So far, the oldest DNA found was from a horse that had lived in Canada about 700,000 years ago.
To arrive at their findings, the researchers looked at the remains of three different mammoths. These distant ancestors of our current elephants were buried in permafrost. The animals have been excellently preserved in this frozen subsoil.
The mammoth remains were discovered in the 1970s, but science at that time did not yet have the right means to ‘read’ the DNA – the main carrier of hereditary information.
Bones and skeletons don’t tell the whole story
The DNA in the mammoth molars had disintegrated into “extremely small pieces,” over the past hundreds of thousands of years, says lead researcher and evolutionary scientist Love Dalén of the Center for Paleogenetics in Sweden. To put the DNA back together, his team had to piece together billions of ultra-small pieces.
Now that this puzzle has been completed, scientists can learn more about the mammoths.

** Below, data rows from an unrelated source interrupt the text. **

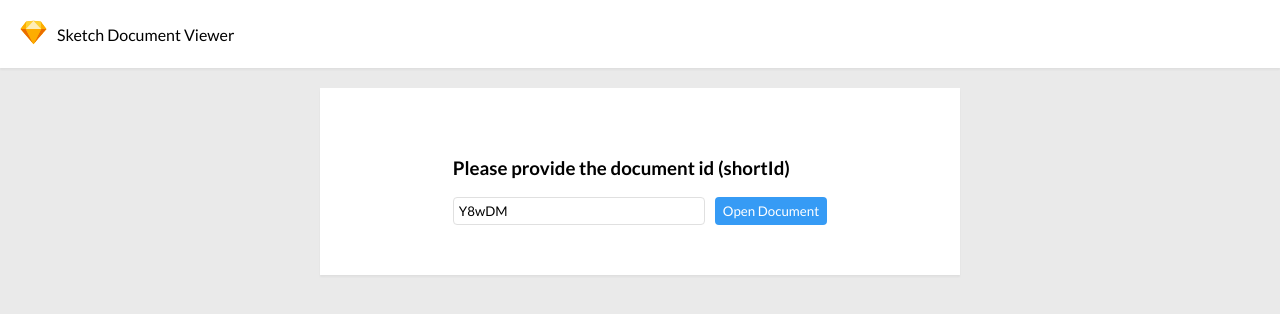
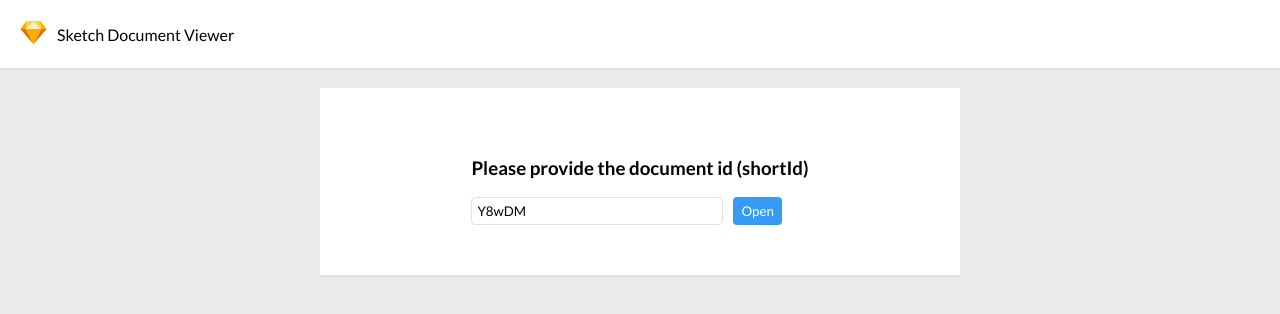
Before and after one commit to psmyrdek/sketch-document-viewer, a React (Create React App) app: page / in a window 1280 px wide. Shown: the top 314 px of the page. Built offline with nearby package versions, Linux system fonts and the light colour scheme.

Commit message:
Extract more labels

```diff
--- a/src/artboard/ArtboardHeader.js
+++ b/src/artboard/ArtboardHeader.js
@@ -3,8 +3,8 @@ import LeftArr from './assets/arrow-left.svg';
 import RightArr from './assets/arrow-right.svg';
 import Breadcrumb from './assets/breadcrumb.svg';
 import styled from 'styled-components';
-import { Link } from '@reach/router';
 import Button from '../ui/Button';
+import I18n from '../i18n';
 
 const ArtboardHeaderWrapper = styled.header`
   background: white;
@@ -28,12 +28,12 @@ const ArtboardHeader = ({ index, itemsTotal, onClose, onPrev, onNext }) => {
   return (
     <ArtboardHeaderWrapper>
       <Button transparent onClick={() => onClose()}>
-        <img src={Close} alt='Close preview' />
+        <img src={Close} alt={I18n.artboard.actions.close} />
       </Button>
       <ActionButtons>
         {index > 0 && (
           <Button transparent onClick={() => onPrev()}>
-            <img src={LeftArr} alt='Show previous artboard' />
+            <img src={LeftArr} alt={I18n.artboard.actions.prev} />
           </Button>
         )}
         <span>{index + 1}</span>
@@ -41,7 +41,7 @@ const ArtboardHeader = ({ index, itemsTotal, onClose, onPrev, onNext }) => {
         <span>{itemsTotal}</span>
         {index < itemsTotal - 1 && (
           <Button transparent onClick={() => onNext()}>
-            <img src={RightArr} alt='Show next artboard' />
+            <img src={RightArr} alt={I18n.artboard.actions.next} />
           </Button>
         )}
       </ActionButtons>
--- a/src/home/DocumentSelector.js
+++ b/src/home/DocumentSelector.js
@@ -3,6 +3,7 @@ import { Link } from '@reach/router';
 import Button from '../ui/Button';
 import { TextInput } from '../ui/Forms';
 import styled from 'styled-components';
+import I18n from '../i18n';
 
 const SelectorWrapper = styled.div`
   display: flex;
@@ -50,7 +51,7 @@ const DocumentSelector = () => {
   return (
     <SelectorWrapper>
       <div>
-        <h3>Please provide the document id (shortId)</h3>
+        <h3>{I18n.home.header}</h3>
         <SelectorContent>
           <TextInput
             required
@@ -60,7 +61,7 @@ const DocumentSelector = () => {
           />
           <Link to={`/document/${shortId}`}>
             <Button primary disabled={!Boolean(shortId)}>
-              Open Document
+              {I18n.home.cta}
             </Button>
           </Link>
         </SelectorContent>
--- a/src/i18n/index.js
+++ b/src/i18n/index.js
@@ -2,6 +2,10 @@ const I18n = {
     defaults: {
         loading: 'Fetching data...',
         error: 'An unexpected error occurred. Please try again in a while.'
+    },
+    home: {
+        header: 'Please provide the document id (shortId)',
+        cta: 'Open'
     },
     artboard: {
         loading: 'Fetching artboard details...',
@@ -9,6 +13,11 @@ const I18n = {
         missing: {
             header: 'This artboard is not available',
             details: 'Make sure the artboard you are trying to open still exists'
+        },
+        actions: {
+            close: 'Close preview',
+            prev: 'Show previous artboard',
+            next: 'Show next artboard'
         }
     },
     document: {
```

Most of the knowledge of prehistoric animals has been gained from the discovery of skeletons and bones, but they don’t tell the whole story, says Dalén.
“Analyzes of bones and teeth only provide researchers with information about a handful of features, while DNA can reveal many tens of thousands of features,” he says.
A woolly mammoth’s tusk juts out of the Siberian permafrost.
Mammoths walked across lost land bridge
By comparing the DNA found with DNA from younger mammoth species, scientists can investigate how the species related genetically to each other. For example, the Swedish researchers have already discovered that ‘their mammoths’ were directly related to the specimens that walked from Siberia to North America about 1.5 million years ago over a now-vanished land bridge.
The genetic material may also provide insight into the origins of mammoths. In addition, the mammoth DNA can probably tell more about the characteristic hair that the primeval elephants had and how they continuously adapted to climate changes over the centuries.
The study has been published in the leading scientific journal Nature.